DETROIT — Automakers reported nearly 400 crashes over a 10-month period involving vehicles with partially automated driver-assist systems, including 273 with Teslas, according to statistics released Wednesday by U.S. safety regulators.
The National Highway Traffic Safety Administration cautioned against using the numbers to compare automakers, saying it didn’t weight them by the number of vehicles from each manufacturer that use the systems, or how many miles those vehicles traveled.
Automakers reported crashes from July of last year through May 15 under an order from the agency, which is examining such crashes broadly for the first time.
“As we gather more data, NHTSA will be able to better identify any emerging risks or trends and learn more about how these technologies are performing in the real world,” said Steven Cliff, the agency’s administrator.
Tesla’s crashes happened while vehicles were using Autopilot, “Full Self-Driving,” Traffic Aware Cruise Control, or other driver-assist systems that have some control over speed and steering. The company has about 830,000 vehicles with the systems on the road.
The next closest of a dozen automakers that reported crashes was Honda, with 90. Honda says it has about six million vehicles on U.S. roads with such systems. Subaru was next with 10, and all other automakers reported five or fewer.
In a June 2021 order, NHTSA told more than 100 automakers and automated vehicle tech companies to report serious crashes within one day of learning about them and to disclose less-serious crashes by the 15th day of the following month. The agency is assessing how the systems perform and whether new regulations may be needed.

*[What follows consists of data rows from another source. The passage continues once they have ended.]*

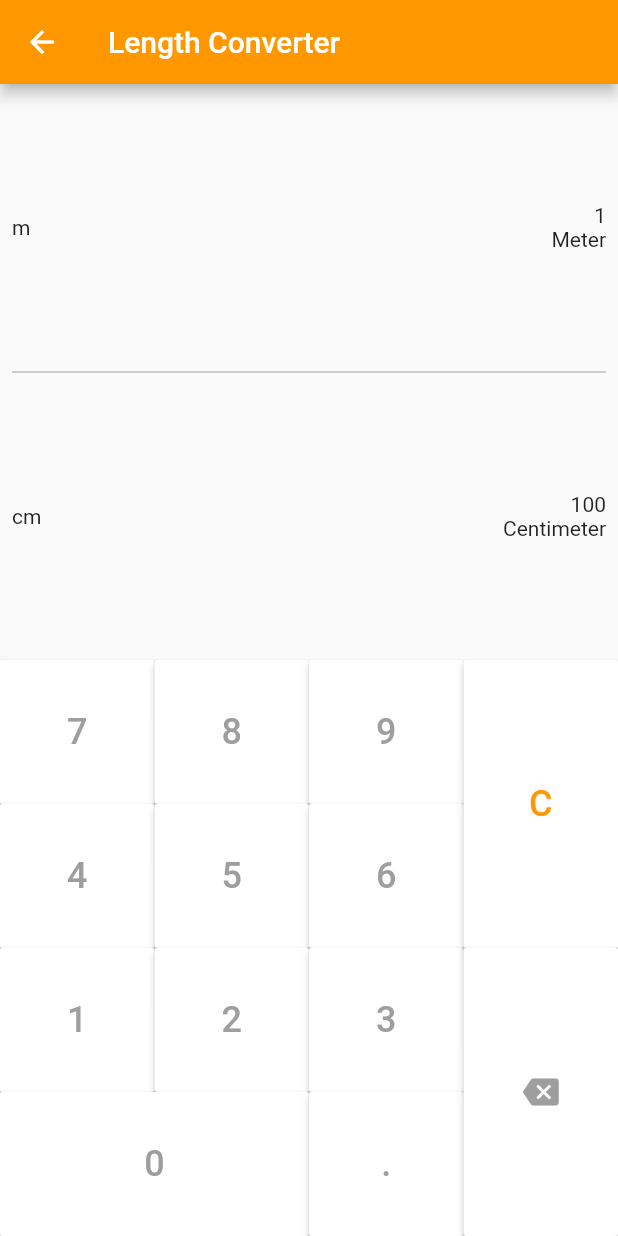
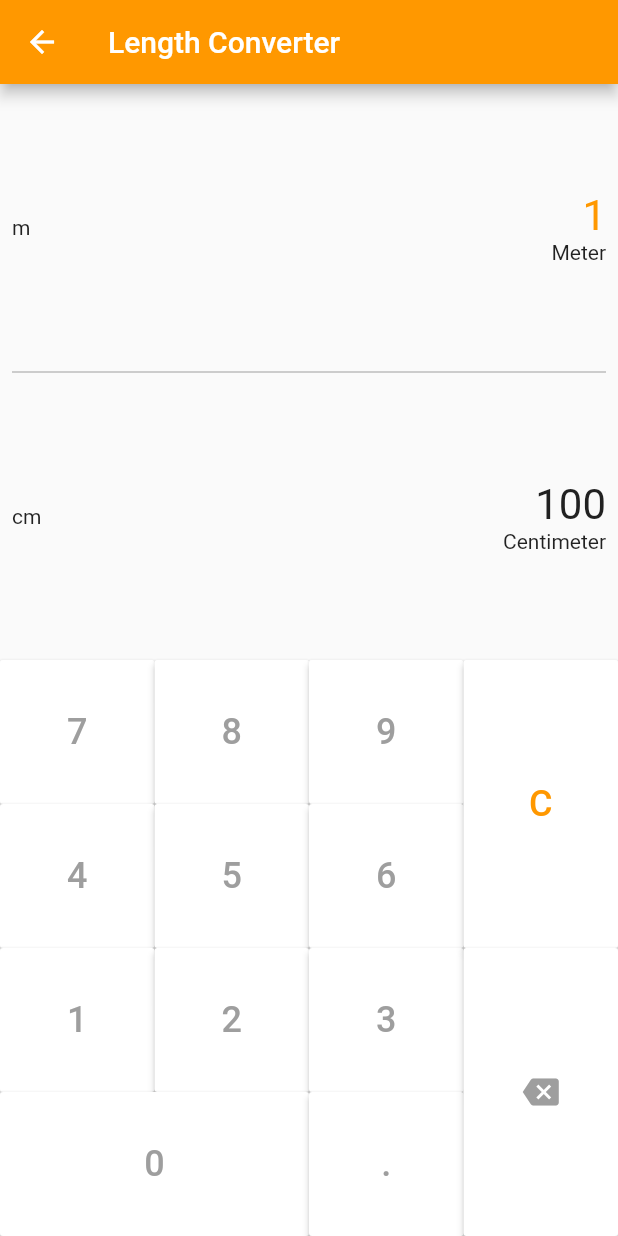
Before and after one commit to CoderJava/Basic-Calculator, a Flutter app: the LengthConverterScreen screen opened directly, on a phone screen of 412 x 824 dp. Run offline on Flutter 3.47's test engine with Material 2 defaults, Android fonts, the phone set to English and light mode, and no system bars; our stand-ins replace auto_size_text.

Commit message:
Create feature highlight color when selected field in UI Length Converter
Create feature change highlight color when change selected field in UI Length Converter

```diff
--- a/lib/ui/length_converter_screen.dart
+++ b/lib/ui/length_converter_screen.dart
@@ -1,12 +1,13 @@
 /*
- * Created by Yudi Setiawan on 2/3/19 10:19 PM
+ * Created by Yudi Setiawan on 2/10/19 9:18 AM
  * Copyright (c) 2019. All right reserved.
- * Last modified 2/3/19 10:16 PM
+ * Last modified 2/10/19 9:15 AM
  */
 
 import 'dart:io';
 
 import 'package:basic_calculator_app/utils/button_calculator.dart';
+import 'package:basic_calculator_app/values/color_assets.dart';
 import 'package:flutter/material.dart';
 
 class LengthConverterScreen extends StatefulWidget {
@@ -17,6 +18,8 @@ class LengthConverterScreen extends StatefulWidget {
 }
 
 class LengthConverterScreenState extends State<LengthConverterScreen> {
+  String positionPanelActive = "top";
+
   @override
   Widget build(BuildContext context) {
     return Scaffold(
@@ -41,71 +44,19 @@ class LengthConverterScreenState extends State<LengthConverterScreen> {
           crossAxisAlignment: CrossAxisAlignment.stretch,
           children: <Widget>[
             Expanded(
-              child: Column(
-                children: <Widget>[
+              child: buildPanelConverter(),
+            ),
             Expanded(
-                    flex: 1,
-                    child: Padding(
-                      padding: const EdgeInsets.only(
-                        right: 8.0,
-                        left: 8.0,
-                      ),
-                      child: Row(
-                        crossAxisAlignment: CrossAxisAlignment.center,
-                        mainAxisAlignment: MainAxisAlignment.spaceBetween,
-                        children: <Widget>[
-                          Text("m"),
-                          Column(
-                            mainAxisSize: MainAxisSize.min,
-                            crossAxisAlignment: CrossAxisAlignment.end,
-                            children: <Widget>[
-                              Text("1"),
-                              Text("Meter"),
-                            ],
+              child: buildCalculatorLayout(),
             ),
           ],
         ),
       ),
-                  ),
-                  Padding(
-                    padding: const EdgeInsets.only(
-                      right: 8.0,
-                      left: 8.0,
-                    ),
-                    child: Divider(
-                      height: 1.0,
-                      color: Colors.grey,
-                    ),
-                  ),
-                  Expanded(
-                    flex: 1,
-                    child: Padding(
-                      padding: const EdgeInsets.only(
-                        right: 8.0,
-                        left: 8.0,
-                      ),
-                      child: Row(
-                        crossAxisAlignment: CrossAxisAlignment.center,
-                        mainAxisAlignment: MainAxisAlignment.spaceBetween,
-                        children: <Widget>[
-                          Text("cm"),
-                          Column(
-                            mainAxisSize: MainAxisSize.min,
-                            crossAxisAlignment: CrossAxisAlignment.end,
-                            children: <Widget>[
-                              Text("100"),
-                              Text("Centimeter"),
-                            ],
-                          ),
-                        ],
-                      ),
-                    ),
-                  ),
-                ],
-              ),
-            ),
-            Expanded(
-              child: Row(
+    );
+  }
+
+  Row buildCalculatorLayout() {
+    return Row(
       crossAxisAlignment: CrossAxisAlignment.stretch,
       children: <Widget>[
         Expanded(
@@ -276,37 +227,101 @@ class LengthConverterScreenState extends State<LengthConverterScreen> {
           ),
         ),
       ],
+    );
+  }
+
+  Column buildPanelConverter() {
+    return Column(
+      children: <Widget>[
+        Expanded(
+          flex: 1,
+          child: Padding(
+            padding: const EdgeInsets.only(
+              right: 8.0,
+              left: 8.0,
+            ),
+            child: Row(
+              crossAxisAlignment: CrossAxisAlignment.center,
+              mainAxisAlignment: MainAxisAlignment.spaceBetween,
+              children: <Widget>[
+                Text("m"),
+                GestureDetector(
+                  onTap: () => setState(() {
+                        positionPanelActive = "top";
+                      }),
+                  child: Column(
+                    mainAxisSize: MainAxisSize.min,
+                    crossAxisAlignment: CrossAxisAlignment.end,
+                    children: <Widget>[
+                      Text(
+                        "1",
+                        style: TextStyle(
+                          fontSize: 28.0,
+                          color: positionPanelActive == "top"
+                              ? ColorAssets.primarySwatchColor
+                              : ColorAssets.primaryTextColor,
+                        ),
+                      ),
+                      Text("Meter"),
+                    ],
                   ),
                 ),
               ],
             ),
           ),
-    );
-  }
-
-  RaisedButton buildRaisedButtonGeneralCalculator({
-    String label,
-    Color labelColor,
-    Color buttonColor,
-  }) {
-    return RaisedButton(
-      color: buttonColor,
-      highlightColor: Colors.grey[800],
-      child: Text(
-        label,
-        style: TextStyle(
-          color: labelColor,
-          fontSize: 24.0,
+        ),
+        Padding(
+          padding: const EdgeInsets.only(
+            right: 8.0,
+            left: 8.0,
+          ),
+          child: Divider(
+            height: 1.0,
+            color: Colors.grey,
           ),
         ),
-      onPressed: () {
-        // TODO: do something in here
-      },
+        Expanded(
+          flex: 1,
+          child: Padding(
+            padding: const EdgeInsets.only(
+              right: 8.0,
+              left: 8.0,
+            ),
+            child: Row(
+              crossAxisAlignment: CrossAxisAlignment.center,
+              mainAxisAlignment: MainAxisAlignment.spaceBetween,
+              children: <Widget>[
+                Text("cm"),
+                GestureDetector(
+                  onTap: () => setState(() {
+                    positionPanelActive = "down";
+                  }),
+                  child: Column(
+                    mainAxisSize: MainAxisSize.min,
+                    crossAxisAlignment: CrossAxisAlignment.end,
+                    children: <Widget>[
+                      Text(
+                        "100",
+                        style: TextStyle(
+                          fontSize: 28.0,
+                          color: positionPanelActive == "down"
+                              ? ColorAssets.primarySwatchColor
+                              : ColorAssets.primaryTextColor,
+                        ),
+                      ),
+                      Text("Centimeter"),
+                    ],
+                  ),
+                ),
+              ],
+            ),
+          ),
+        ),
+      ],
     );
   }
 
   VoidCallback testing() {
     print("testing");
   }
-
 }
```
Lines whose indentation alone changed are shown as unchanged.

Six people were killed in the crashes involving driver-assist systems, and five were seriously hurt, NHTSA said. Of the deaths, five occurred in Teslas and one was reported by Ford. Three of the serious …read more
Source:: Time – Technology